62 replies
  1. BayStateLibrul says:

    How many politicians, journalist, and commentators have used and misused the word “tranparency” ad nauseum?
    Wikileaks is the torchbearer in transparency, a life line to investigative
    journalism.
    “As long as you hear the music that Wikileaks is playing, you’ve got to get up and dance”
    (paraphrased from a quote by Charles Prince of Citigroup)

  2. fatster says:

    Did anyone live blog the panel discussions, EW? I hope so, particularly given your intriguing synopsis of it. Good goin’!

    And here’re these:

    Assange lawyer says US spying indictment imminent LINK.

    State torture of citizens ‘endemic’ worldwide: report
    “It said that anti-terror legislation passed in many countries had provided a cover “for the upsurge in the use of torture,” . . .. It also denounced the euphemisms adopted by certain states to describe torture, noting that the term “waterboarding” was used by the United States to hide the reality of a horrific act.”
    LINK.

    • bobschacht says:
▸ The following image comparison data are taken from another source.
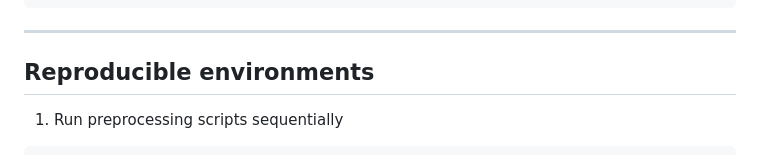
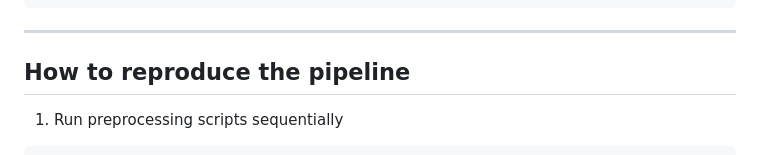
Before and after one commit to ArtyomTyukaev/MYO1-RNAseq-analysis, a Markdown page: README.md, the part around the change. GitHub-like rendering.

````diff
--- a/README.md
+++ b/README.md
@@ -108,7 +108,7 @@ conda env create -f envs/python_analysis_environment.yml
 ```
 
 ---
-## **Reproducible environments**
+## **How to reproduce the pipeline**
 1. Run preprocessing scripts sequentially
 ```
 scripts/1_fasterq_SSD.sh
````
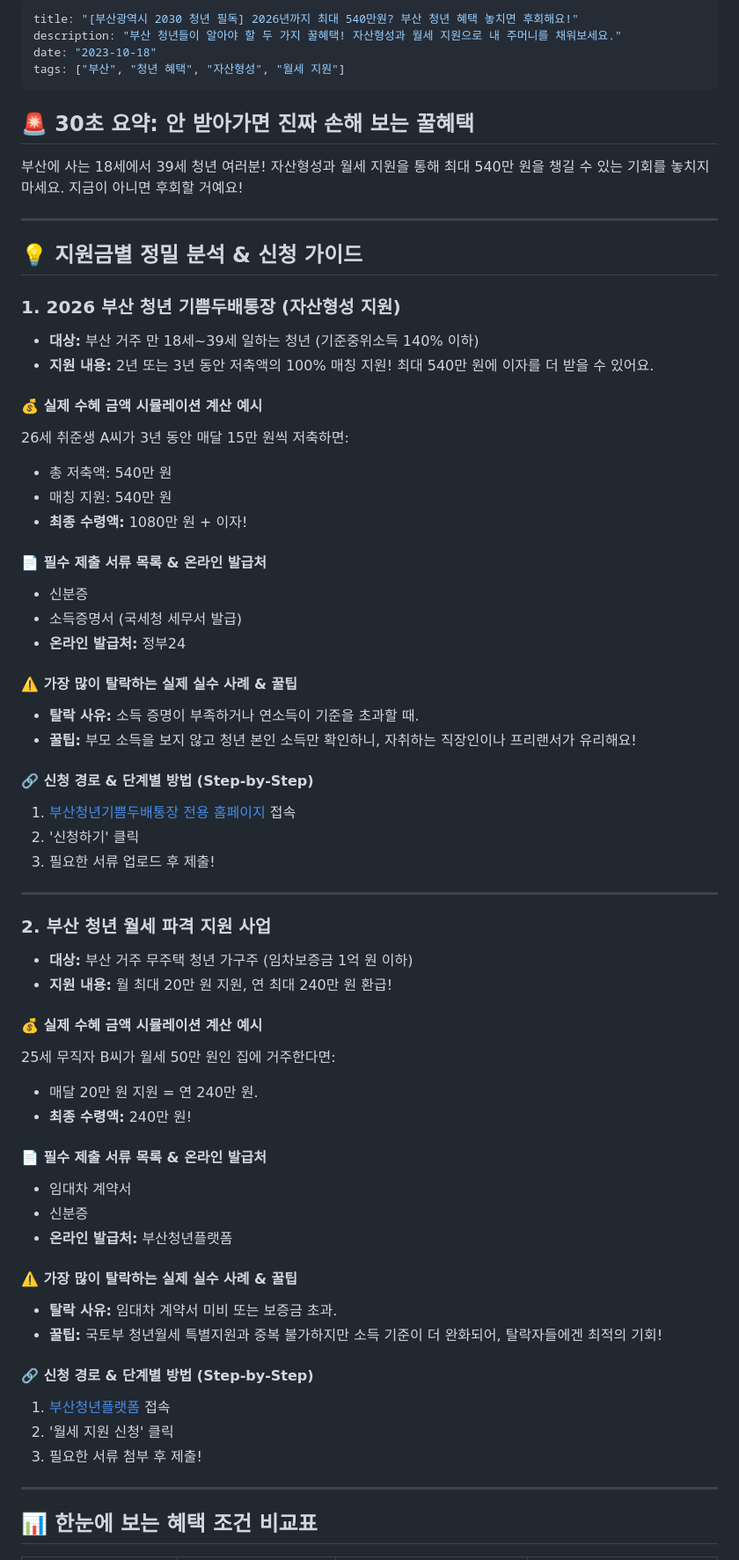
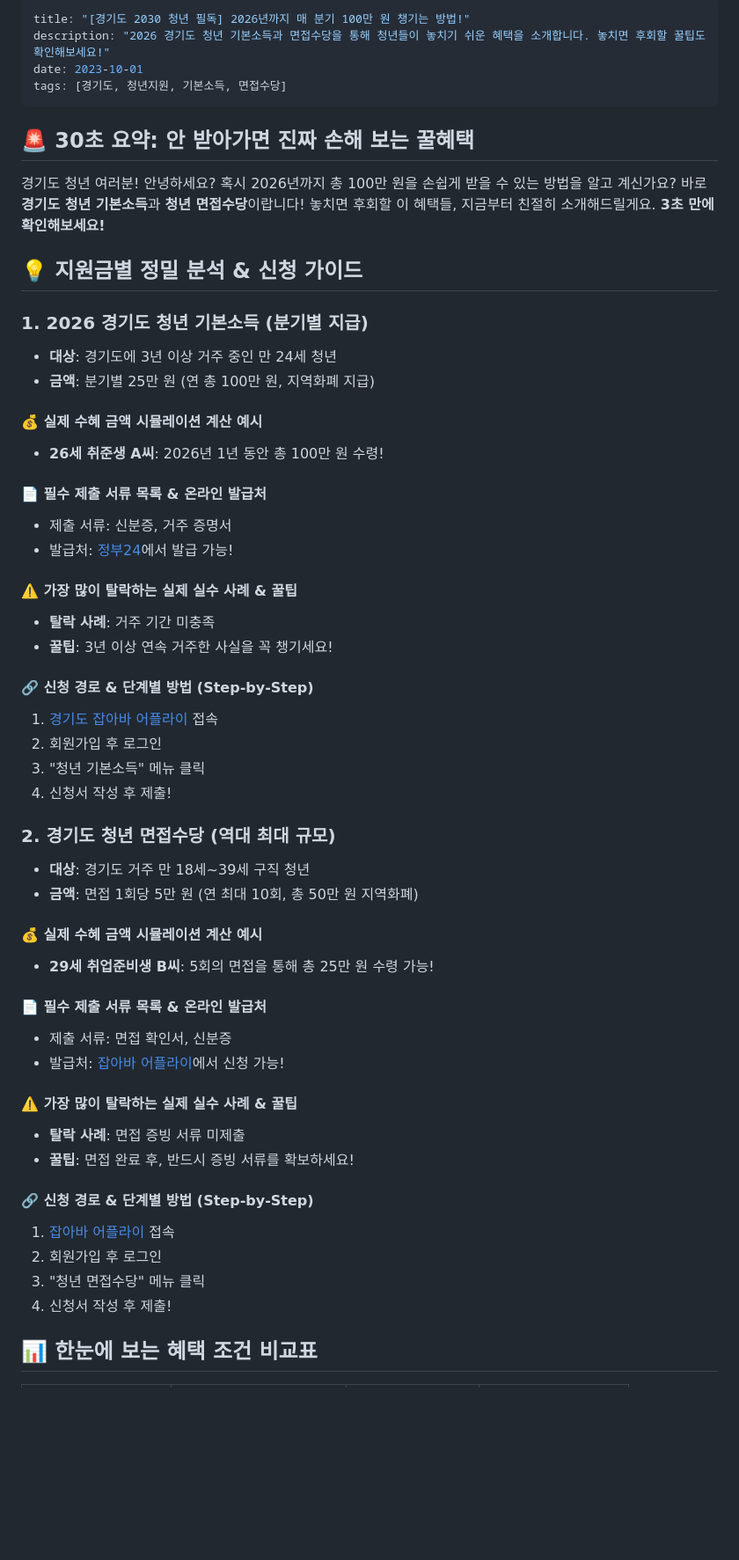
Before and after one commit to gulgul12323/seo-bot, a Markdown page: posts/2026-08-01-subsidy-report.md, the part around one of its changes. Shown at 88% size. GitHub-like rendering; blank space fills up the shorter version.

Commit message:
auto: publish daily SEO report

````diff
--- a/posts/2026-08-01-subsidy-report.md
+++ b/posts/2026-08-01-subsidy-report.md
@@ -1,70 +1,57 @@
 ```yaml
-title: "[부산광역시 2030 청년 필독] 2026년까지 최대 540만원? 부산 청년 혜택 놓치면 후회해요!"
-description: "부산 청년들이 알아야 할 두 가지 꿀혜택! 자산형성과 월세 지원으로 내 주머니를 채워보세요."
-date: "2023-10-18"
-tags: ["부산", "청년 혜택", "자산형성", "월세 지원"]
+title: "[경기도 2030 청년 필독] 2026년까지 매 분기 100만 원 챙기는 방법!"
+description: "2026 경기도 청년 기본소득과 면접수당을 통해 청년들이 놓치기 쉬운 혜택을 소개합니다. 놓치면 후회할 꿀팁도 확인해보세요!"
+date: 2023-10-01
+tags: [경기도, 청년지원, 기본소득, 면접수당]
 ```
 
 ## 🚨 30초 요약: 안 받아가면 진짜 손해 보는 꿀혜택
 
-부산에 사는 18세에서 39세 청년 여러분! 자산형성과 월세 지원을 통해 최대 540만 원을 챙길 수 있는 기회를 놓치지 마세요. 지금이 아니면 후회할 거예요!
-
----
+경기도 청년 여러분! 안녕하세요? 혹시 2026년까지 총 100만 원을 손쉽게 받을 수 있는 방법을 알고 계신가요? 바로 **경기도 청년 기본소득**과 **청년 면접수당**이랍니다! 놓치면 후회할 이 혜택들, 지금부터 친절히 소개해드릴게요. **3초 만에 확인해보세요!**
 
 ## 💡 지원금별 정밀 분석 & 신청 가이드
 
-### 1. 2026 부산 청년 기쁨두배통장 (자산형성 지원)
-
-- **대상:** 부산 거주 만 18세~39세 일하는 청년 (기준중위소득 140% 이하)
-- **지원 내용:** 2년 또는 3년 동안 저축액의 100% 매칭 지원! 최대 540만 원에 이자를 더 받을 수 있어요.
+### 1. 2026 경기도 청년 기본소득 (분기별 지급)
+- **대상**: 경기도에 3년 이상 거주 중인 만 24세 청년
+- **금액**: 분기별 25만 원 (연 총 100만 원, 지역화폐 지급)
 
 #### 💰 실제 수혜 금액 시뮬레이션 계산 예시
-26세 취준생 A씨가 3년 동안 매달 15만 원씩 저축하면:
-- 총 저축액: 540만 원
-- 매칭 지원: 540만 원
-- **최종 수령액:** 1080만 원 + 이자!
+- **26세 취준생 A씨**: 2026년 1년 동안 총 100만 원 수령!
 
 #### 📄 필수 제출 서류 목록 & 온라인 발급처
-- 신분증
-- 소득증명서 (국세청 세무서 발급)
-- **온라인 발급처:** 정부24
+- 제출 서류: 신분증, 거주 증명서
+- 발급처: [정부24](https://www.gov.kr)에서 발급 가능!
 
 #### ⚠️ 가장 많이 탈락하는 실제 실수 사례 & 꿀팁
-- **탈락 사유:** 소득 증명이 부족하거나 연소득이 기준을 초과할 때.
-- **꿀팁:** 부모 소득을 보지 않고 청년 본인 소득만 확인하니, 자취하는 직장인이나 프리랜서가 유리해요!
+- **탈락 사례**: 거주 기간 미충족
+- **꿀팁**: 3년 이상 연속 거주한 사실을 꼭 챙기세요!
 
 #### 🔗 신청 경로 & 단계별 방법 (Step-by-Step)
-1. [부산청년기쁨두배통장 전용 홈페이지](#) 접속
-2. '신청하기' 클릭
-3. 필요한 서류 업로드 후 제출!
+1. [경기도 잡아바 어플라이](https://apply.jobaba.net) 접속
+2. 회원가입 후 로그인
+3. "청년 기본소득" 메뉴 클릭
+4. 신청서 작성 후 제출!
 
----
-
-### 2. 부산 청년 월세 파격 지원 사업
-
-- **대상:** 부산 거주 무주택 청년 가구주 (임차보증금 1억 원 이하)
-- **지원 내용:** 월 최대 20만 원 지원, 연 최대 240만 원 환급!
+### 2. 경기도 청년 면접수당 (역대 최대 규모)
+- **대상**: 경기도 거주 만 18세~39세 구직 청년
+- **금액**: 면접 1회당 5만 원 (연 최대 10회, 총 50만 원 지역화폐)
 
 #### 💰 실제 수혜 금액 시뮬레이션 계산 예시
-25세 무직자 B씨가 월세 50만 원인 집에 거주한다면:
-- 매달 20만 원 지원 = 연 240만 원.
-- **최종 수령액:** 240만 원!
+- **29세 취업준비생 B씨**: 5회의 면접을 통해 총 25만 원 수령 가능!
 
 #### 📄 필수 제출 서류 목록 & 온라인 발급처
-- 임대차 계약서
-- 신분증
-- **온라인 발급처:** 부산청년플랫폼
+- 제출 서류: 면접 확인서, 신분증
+- 발급처: [잡아바 어플라이](https://apply.jobaba.net)에서 신청 가능!
 
 #### ⚠️ 가장 많이 탈락하는 실제 실수 사례 & 꿀팁
-- **탈락 사유:** 임대차 계약서 미비 또는 보증금 초과.
-- **꿀팁:** 국토부 청년월세 특별지원과 중복 불가하지만 소득 기준이 더 완화되어, 탈락자들에겐 최적의 기회!
+- **탈락 사례**: 면접 증빙 서류 미제출
+- **꿀팁**: 면접 완료 후, 반드시 증빙 서류를 확보하세요!
 
 #### 🔗 신청 경로 & 단계별 방법 (Step-by-Step)
-1. [부산청년플랫폼](#) 접속
-2. '월세 지원 신청' 클릭
-3. 필요한 서류 첨부 후 제출!
-
----
+1. [잡아바 어플라이](https://apply.jobaba.net) 접속
+2. 회원가입 후 로그인
+3. "청년 면접수당" 메뉴 클릭
+4. 신청서 작성 후 제출!
 
 ## 📊 한눈에 보는 혜택 조건 비교표
 
````
Also changed, not shown: other parts of posts/2026-08-01-subsidy-report.md (+10 -10 lines).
      Ah, yes. See the example we are setting. We are no longer the city on the hill that everyone wants idolizes, but we are rapidly becoming the slum on the wrong side of the tracks, who are emulated in the worst ways.

      Lo, how the mighty have fallen.

      Bob in AZ

  3. pdaly says:

    Last night I appeared on a panel on the Scooter Libby case.

    Good to hear. Who was your audience? Is it too much to hope it was Obama?, the Senate? budding journalists?

  4. klynn says:

    You make some great points EW. These are points which need to be put in front of shortride. I wonder how often he was the “source” of anon leaks to the press?

    “Why we need Wikileaks?” is a fair question after what our country has been through due to 16 words.

  5. dustbunny44 says:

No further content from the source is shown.